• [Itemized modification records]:
———
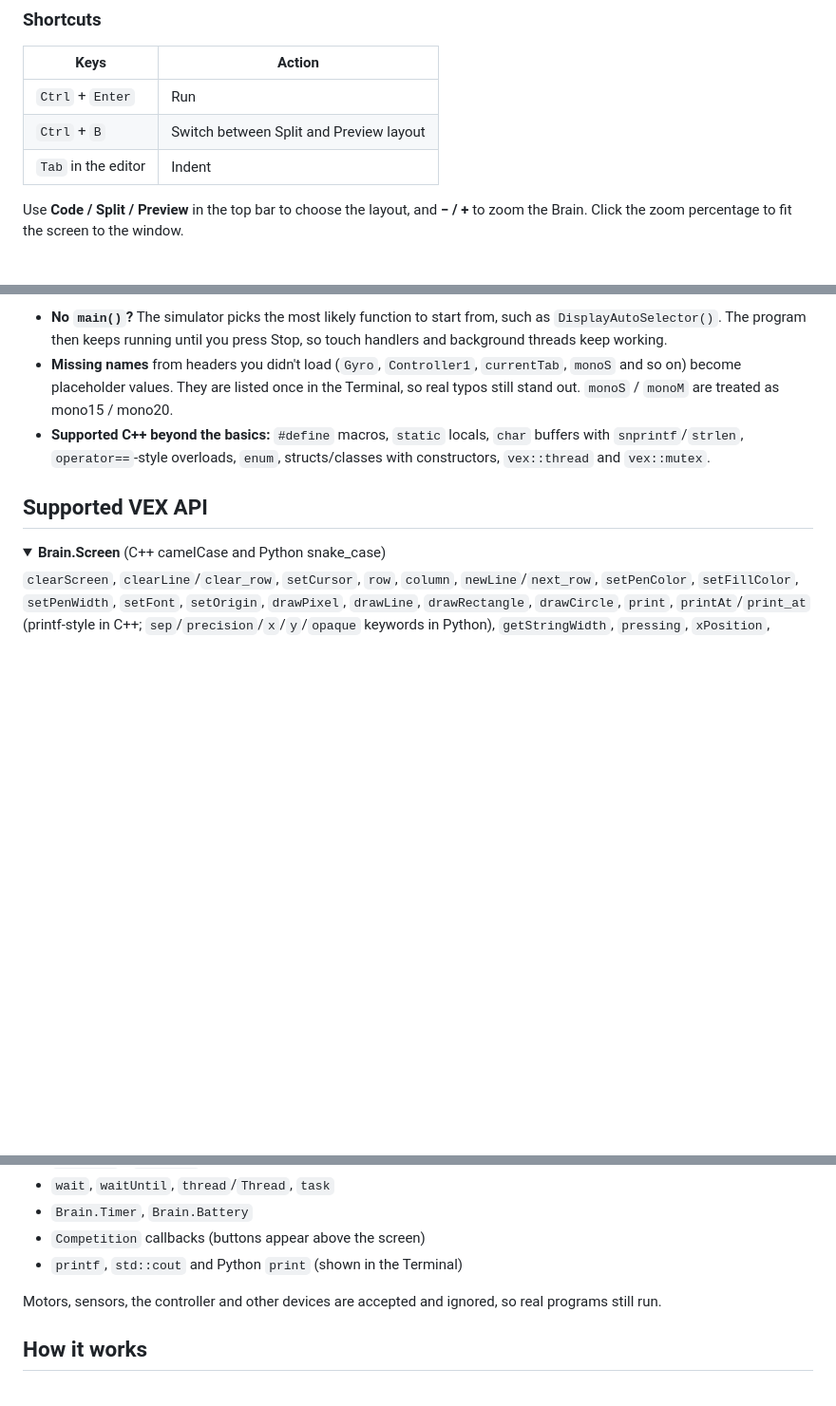
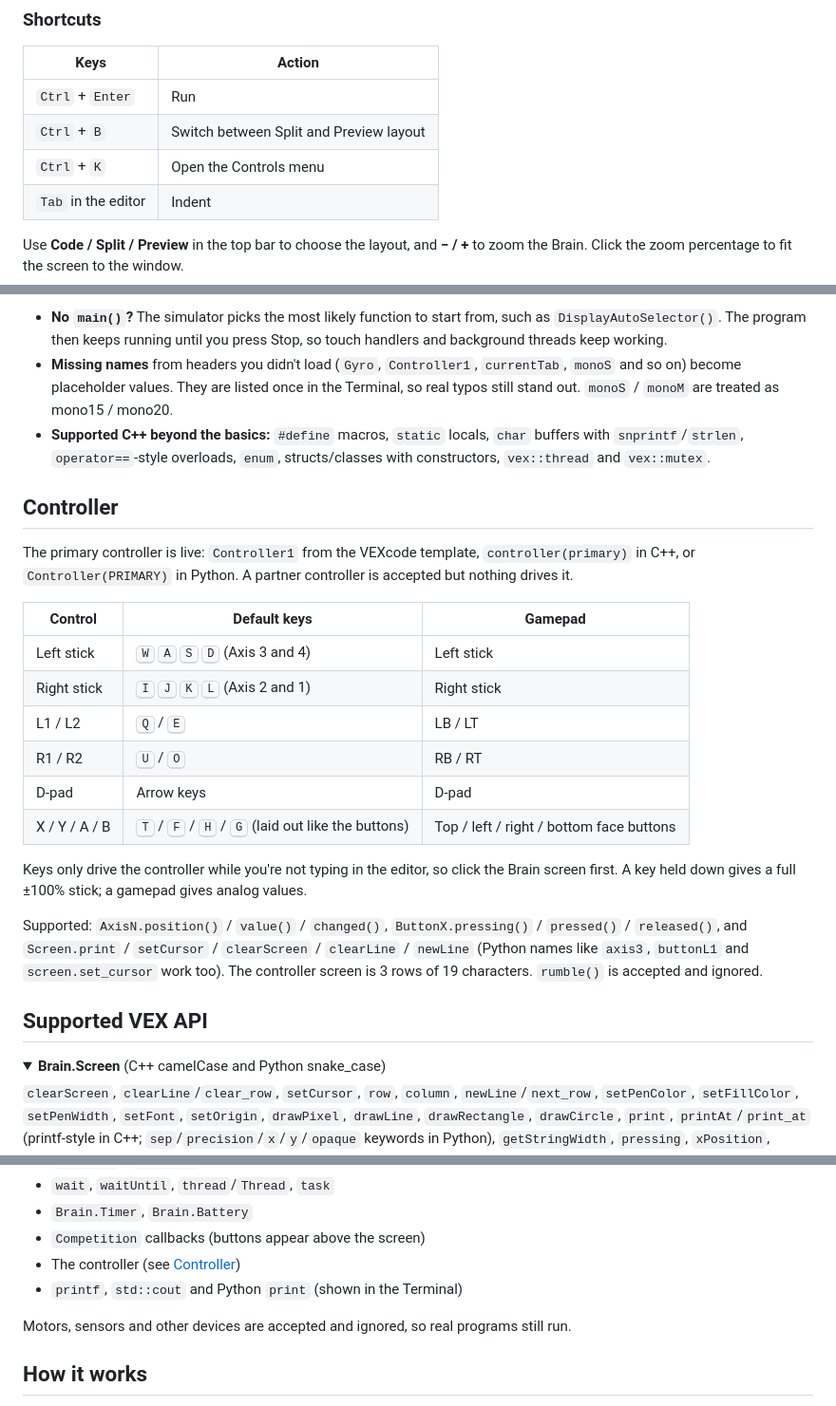
Before and after one commit to BrinHan/Vex-Brain-Simulator, a Markdown page: README.md, 3 parts joined by grey strips. Shown at 95% size. Rendered like a GitHub page; folded sections open; blank space fills up the shorter version.

Commit message:
Document the controller and its default keys

```diff
--- a/README.md
+++ b/README.md
@@ -129,6 +129,7 @@ Then open <http://localhost:5173>.
 | ------------------- | --------------------------------------- |
 | `Ctrl` + `Enter`    | Run                                     |
 | `Ctrl` + `B`        | Switch between Split and Preview layout |
+| `Ctrl` + `K`        | Open the Controls menu                  |
 | `Tab` in the editor | Indent                                  |
 
 Use **Code / Split / Preview** in the top bar to choose the layout, and **− / +** to zoom the Brain. Click the zoom
@@ -145,6 +146,27 @@ Click **Open** or drop a `.cpp`, `.hpp` or `.py` file onto the editor. Project f
   `monoS` / `monoM` are treated as mono15 / mono20.
 - **Supported C++ beyond the basics:** `#define` macros, `static` locals, `char` buffers with `snprintf`/`strlen`,
   `operator==`-style overloads, `enum`, structs/classes with constructors, `vex::thread` and `vex::mutex`.
+
+## Controller
+
+The primary controller is live: `Controller1` from the VEXcode template, `controller(primary)` in C++, or
+`Controller(PRIMARY)` in Python. A partner controller is accepted but nothing drives it.
+
+| Control         | Default keys                                                | Gamepad          |
+| --------------- | ----------------------------------------------------------- | ---------------- |
+| Left stick      | <kbd>W</kbd> <kbd>A</kbd> <kbd>S</kbd> <kbd>D</kbd> (Axis 3 and 4) | Left stick |
+| Right stick     | <kbd>I</kbd> <kbd>J</kbd> <kbd>K</kbd> <kbd>L</kbd> (Axis 2 and 1) | Right stick |
+| L1 / L2         | <kbd>Q</kbd> / <kbd>E</kbd>                                 | LB / LT          |
+| R1 / R2         | <kbd>U</kbd> / <kbd>O</kbd>                                 | RB / RT          |
+| D-pad           | Arrow keys                                                  | D-pad            |
+| X / Y / A / B   | <kbd>T</kbd> / <kbd>F</kbd> / <kbd>H</kbd> / <kbd>G</kbd> (laid out like the buttons) | Top / left / right / bottom face buttons |
+
+Keys only drive the controller while you're not typing in the editor, so click the Brain screen first. A key held
+down gives a full ±100% stick; a gamepad gives analog values.
+
+Supported: `AxisN.position()` / `value()` / `changed()`, `ButtonX.pressing()` / `pressed()` / `released()`, and
+`Screen.print` / `setCursor` / `clearScreen` / `clearLine` / `newLine` (Python names like `axis3`, `buttonL1` and
+`screen.set_cursor` work too). The controller screen is 3 rows of 19 characters. `rumble()` is accepted and ignored.
 
 ## Supported VEX API
 
@@ -166,9 +188,10 @@ Click **Open** or drop a `.cpp`, `.hpp` or `.py` file onto the editor. Project f
 - `wait`, `waitUntil`, `thread`/`Thread`, `task`
 - `Brain.Timer`, `Brain.Battery`
 - `Competition` callbacks (buttons appear above the screen)
+- The controller (see [Controller](#controller))
 - `printf`, `std::cout` and Python `print` (shown in the Terminal)
 
-Motors, sensors, the controller and other devices are accepted and ignored, so real programs still run.
+Motors, sensors and other devices are accepted and ignored, so real programs still run.
 
 </details>
 
```
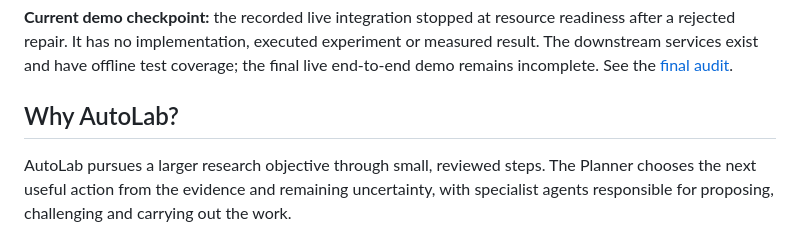
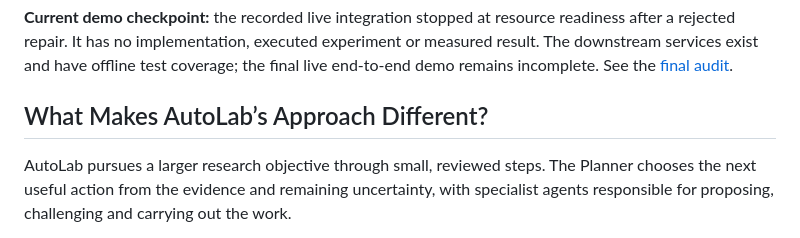
Before and after one commit to Zyno-blank-new/autolab, a Markdown page: README.md, the part around the change. GitHub-like rendering.

Commit message:
docs: sharpen approach section heading

```diff
--- a/README.md
+++ b/README.md
@@ -8,7 +8,7 @@ Give it a research question and an explicit scientific objective. Specialists ga
 
 **Current demo checkpoint:** the recorded live integration stopped at resource readiness after a rejected repair. It has no implementation, executed experiment or measured result. The downstream services exist and have offline test coverage; the final live end-to-end demo remains incomplete. See the [final audit](docs/FINAL_AUDIT.md).
 
-## Why AutoLab?
+## What Makes AutoLab’s Approach Different?
 
 AutoLab pursues a larger research objective through small, reviewed steps. The Planner chooses the next useful action from the evidence and remaining uncertainty, with specialist agents responsible for proposing, challenging and carrying out the work.
 
```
———
• [Work to be completed]: Without the pictures, return each entry exactly as given.

• [Solution to this problem]:
Before and after one commit to BrinHan/Vex-Brain-Simulator, a Markdown page: README.md, 3 parts joined by grey strips. Shown at 95% size. Rendered like a GitHub page; folded sections open; blank space fills up the shorter version.

Commit message:
Document the controller and its default keys

```diff
--- a/README.md
+++ b/README.md
@@ -129,6 +129,7 @@ Then open <http://localhost:5173>.
 | ------------------- | --------------------------------------- |
 | `Ctrl` + `Enter`    | Run                                     |
 | `Ctrl` + `B`        | Switch between Split and Preview layout |
+| `Ctrl` + `K`        | Open the Controls menu                  |
 | `Tab` in the editor | Indent                                  |
 
 Use **Code / Split / Preview** in the top bar to choose the layout, and **− / +** to zoom the Brain. Click the zoom
@@ -145,6 +146,27 @@ Click **Open** or drop a `.cpp`, `.hpp` or `.py` file onto the editor. Project f
   `monoS` / `monoM` are treated as mono15 / mono20.
 - **Supported C++ beyond the basics:** `#define` macros, `static` locals, `char` buffers with `snprintf`/`strlen`,
   `operator==`-style overloads, `enum`, structs/classes with constructors, `vex::thread` and `vex::mutex`.
+
+## Controller
+
+The primary controller is live: `Controller1` from the VEXcode template, `controller(primary)` in C++, or
+`Controller(PRIMARY)` in Python. A partner controller is accepted but nothing drives it.
+
+| Control         | Default keys                                                | Gamepad          |
+| --------------- | ----------------------------------------------------------- | ---------------- |
+| Left stick      | <kbd>W</kbd> <kbd>A</kbd> <kbd>S</kbd> <kbd>D</kbd> (Axis 3 and 4) | Left stick |
+| Right stick     | <kbd>I</kbd> <kbd>J</kbd> <kbd>K</kbd> <kbd>L</kbd> (Axis 2 and 1) | Right stick |
+| L1 / L2         | <kbd>Q</kbd> / <kbd>E</kbd>                                 | LB / LT          |
+| R1 / R2         | <kbd>U</kbd> / <kbd>O</kbd>                                 | RB / RT          |
+| D-pad           | Arrow keys                                                  | D-pad            |
+| X / Y / A / B   | <kbd>T</kbd> / <kbd>F</kbd> / <kbd>H</kbd> / <kbd>G</kbd> (laid out like the buttons) | Top / left / right / bottom face buttons |
+
+Keys only drive the controller while you're not typing in the editor, so click the Brain screen first. A key held
+down gives a full ±100% stick; a gamepad gives analog values.
+
+Supported: `AxisN.position()` / `value()` / `changed()`, `ButtonX.pressing()` / `pressed()` / `released()`, and
+`Screen.print` / `setCursor` / `clearScreen` / `clearLine` / `newLine` (Python names like `axis3`, `buttonL1` and
+`screen.set_cursor` work too). The controller screen is 3 rows of 19 characters. `rumble()` is accepted and ignored.
 
 ## Supported VEX API
 
@@ -166,9 +188,10 @@ Click **Open** or drop a `.cpp`, `.hpp` or `.py` file onto the editor. Project f
 - `wait`, `waitUntil`, `thread`/`Thread`, `task`
 - `Brain.Timer`, `Brain.Battery`
 - `Competition` callbacks (buttons appear above the screen)
+- The controller (see [Controller](#controller))
 - `printf`, `std::cout` and Python `print` (shown in the Terminal)
 
-Motors, sensors, the controller and other devices are accepted and ignored, so real programs still run.
+Motors, sensors and other devices are accepted and ignored, so real programs still run.
 
 </details>
 
```
Before and after one commit to Zyno-blank-new/autolab, a Markdown page: README.md, the part around the change. GitHub-like rendering.

Commit message:
docs: sharpen approach section heading

```diff
--- a/README.md
+++ b/README.md
@@ -8,7 +8,7 @@ Give it a research question and an explicit scientific objective. Specialists ga
 
 **Current demo checkpoint:** the recorded live integration stopped at resource readiness after a rejected repair. It has no implementation, executed experiment or measured result. The downstream services exist and have offline test coverage; the final live end-to-end demo remains incomplete. See the [final audit](docs/FINAL_AUDIT.md).
 
-## Why AutoLab?
+## What Makes AutoLab’s Approach Different?
 
 AutoLab pursues a larger research objective through small, reviewed steps. The Planner chooses the next useful action from the evidence and remaining uncertainty, with specialist agents responsible for proposing, challenging and carrying out the work.
 
```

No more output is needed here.